■ **Exercise objective**: Pull out every line in the data that has the string "Filip" in it.

■ **Records to process**:
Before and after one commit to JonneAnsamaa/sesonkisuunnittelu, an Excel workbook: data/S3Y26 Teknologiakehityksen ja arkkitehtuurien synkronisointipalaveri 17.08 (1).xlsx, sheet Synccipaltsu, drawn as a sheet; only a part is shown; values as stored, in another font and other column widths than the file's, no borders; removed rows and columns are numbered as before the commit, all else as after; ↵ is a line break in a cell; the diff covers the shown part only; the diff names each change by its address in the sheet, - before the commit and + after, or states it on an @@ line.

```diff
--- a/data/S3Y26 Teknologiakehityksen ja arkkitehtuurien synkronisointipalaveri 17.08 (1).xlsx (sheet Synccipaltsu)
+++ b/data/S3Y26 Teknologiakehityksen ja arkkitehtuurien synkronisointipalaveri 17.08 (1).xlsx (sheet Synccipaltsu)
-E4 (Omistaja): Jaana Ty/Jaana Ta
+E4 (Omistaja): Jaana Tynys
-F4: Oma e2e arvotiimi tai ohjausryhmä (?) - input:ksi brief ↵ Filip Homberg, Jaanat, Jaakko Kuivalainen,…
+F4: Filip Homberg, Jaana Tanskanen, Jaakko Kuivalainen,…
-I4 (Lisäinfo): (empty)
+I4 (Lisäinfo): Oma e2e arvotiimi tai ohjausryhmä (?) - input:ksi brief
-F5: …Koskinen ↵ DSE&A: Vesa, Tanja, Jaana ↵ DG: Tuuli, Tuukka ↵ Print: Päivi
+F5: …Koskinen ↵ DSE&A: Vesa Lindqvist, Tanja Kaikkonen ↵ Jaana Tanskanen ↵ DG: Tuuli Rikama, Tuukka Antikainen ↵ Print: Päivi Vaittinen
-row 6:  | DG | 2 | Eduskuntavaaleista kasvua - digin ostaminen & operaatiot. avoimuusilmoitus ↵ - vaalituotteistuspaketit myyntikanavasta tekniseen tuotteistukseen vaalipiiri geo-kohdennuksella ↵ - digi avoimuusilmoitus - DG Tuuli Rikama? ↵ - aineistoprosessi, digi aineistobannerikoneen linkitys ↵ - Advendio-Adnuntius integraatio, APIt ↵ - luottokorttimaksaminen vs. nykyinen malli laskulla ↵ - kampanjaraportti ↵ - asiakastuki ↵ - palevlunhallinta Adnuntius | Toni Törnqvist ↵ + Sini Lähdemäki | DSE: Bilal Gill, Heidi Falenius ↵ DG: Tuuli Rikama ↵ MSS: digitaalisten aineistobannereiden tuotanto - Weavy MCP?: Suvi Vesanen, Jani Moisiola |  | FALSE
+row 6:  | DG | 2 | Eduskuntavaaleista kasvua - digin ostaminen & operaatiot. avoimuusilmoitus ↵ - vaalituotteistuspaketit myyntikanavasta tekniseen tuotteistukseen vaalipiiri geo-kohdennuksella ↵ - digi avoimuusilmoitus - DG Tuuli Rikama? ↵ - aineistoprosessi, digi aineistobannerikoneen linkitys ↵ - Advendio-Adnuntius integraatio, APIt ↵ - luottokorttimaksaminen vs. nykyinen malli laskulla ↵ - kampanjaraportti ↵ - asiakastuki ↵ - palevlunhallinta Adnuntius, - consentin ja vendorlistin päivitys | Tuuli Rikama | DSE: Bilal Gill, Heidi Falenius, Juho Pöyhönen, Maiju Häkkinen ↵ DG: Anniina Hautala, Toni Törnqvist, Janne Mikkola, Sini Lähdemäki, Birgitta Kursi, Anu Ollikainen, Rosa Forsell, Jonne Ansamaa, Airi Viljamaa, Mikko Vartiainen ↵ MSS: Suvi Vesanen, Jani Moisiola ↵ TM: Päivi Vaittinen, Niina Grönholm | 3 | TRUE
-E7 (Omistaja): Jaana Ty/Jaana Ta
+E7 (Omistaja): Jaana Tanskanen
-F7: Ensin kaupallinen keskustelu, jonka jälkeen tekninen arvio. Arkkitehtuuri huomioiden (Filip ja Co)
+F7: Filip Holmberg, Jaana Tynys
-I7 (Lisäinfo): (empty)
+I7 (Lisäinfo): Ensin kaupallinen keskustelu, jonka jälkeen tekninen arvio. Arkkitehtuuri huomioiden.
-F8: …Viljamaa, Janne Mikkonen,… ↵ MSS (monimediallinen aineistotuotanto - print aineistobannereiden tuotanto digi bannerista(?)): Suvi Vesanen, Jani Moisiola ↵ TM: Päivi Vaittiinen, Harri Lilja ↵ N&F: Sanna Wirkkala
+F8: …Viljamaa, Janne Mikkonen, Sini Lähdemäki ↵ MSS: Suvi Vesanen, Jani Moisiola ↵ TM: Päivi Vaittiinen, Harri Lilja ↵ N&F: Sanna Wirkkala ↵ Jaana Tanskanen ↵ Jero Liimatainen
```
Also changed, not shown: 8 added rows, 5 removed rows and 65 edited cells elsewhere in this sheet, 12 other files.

■ **Written response**:
-F4: Oma e2e arvotiimi tai ohjausryhmä (?) - input:ksi brief ↵ Filip Homberg, Jaanat, Jaakko Kuivalainen,…
+F4: Filip Homberg, Jaana Tanskanen, Jaakko Kuivalainen,…
-F7: Ensin kaupallinen keskustelu, jonka jälkeen tekninen arvio. Arkkitehtuuri huomioiden (Filip ja Co)
+F7: Filip Holmberg, Jaana Tynys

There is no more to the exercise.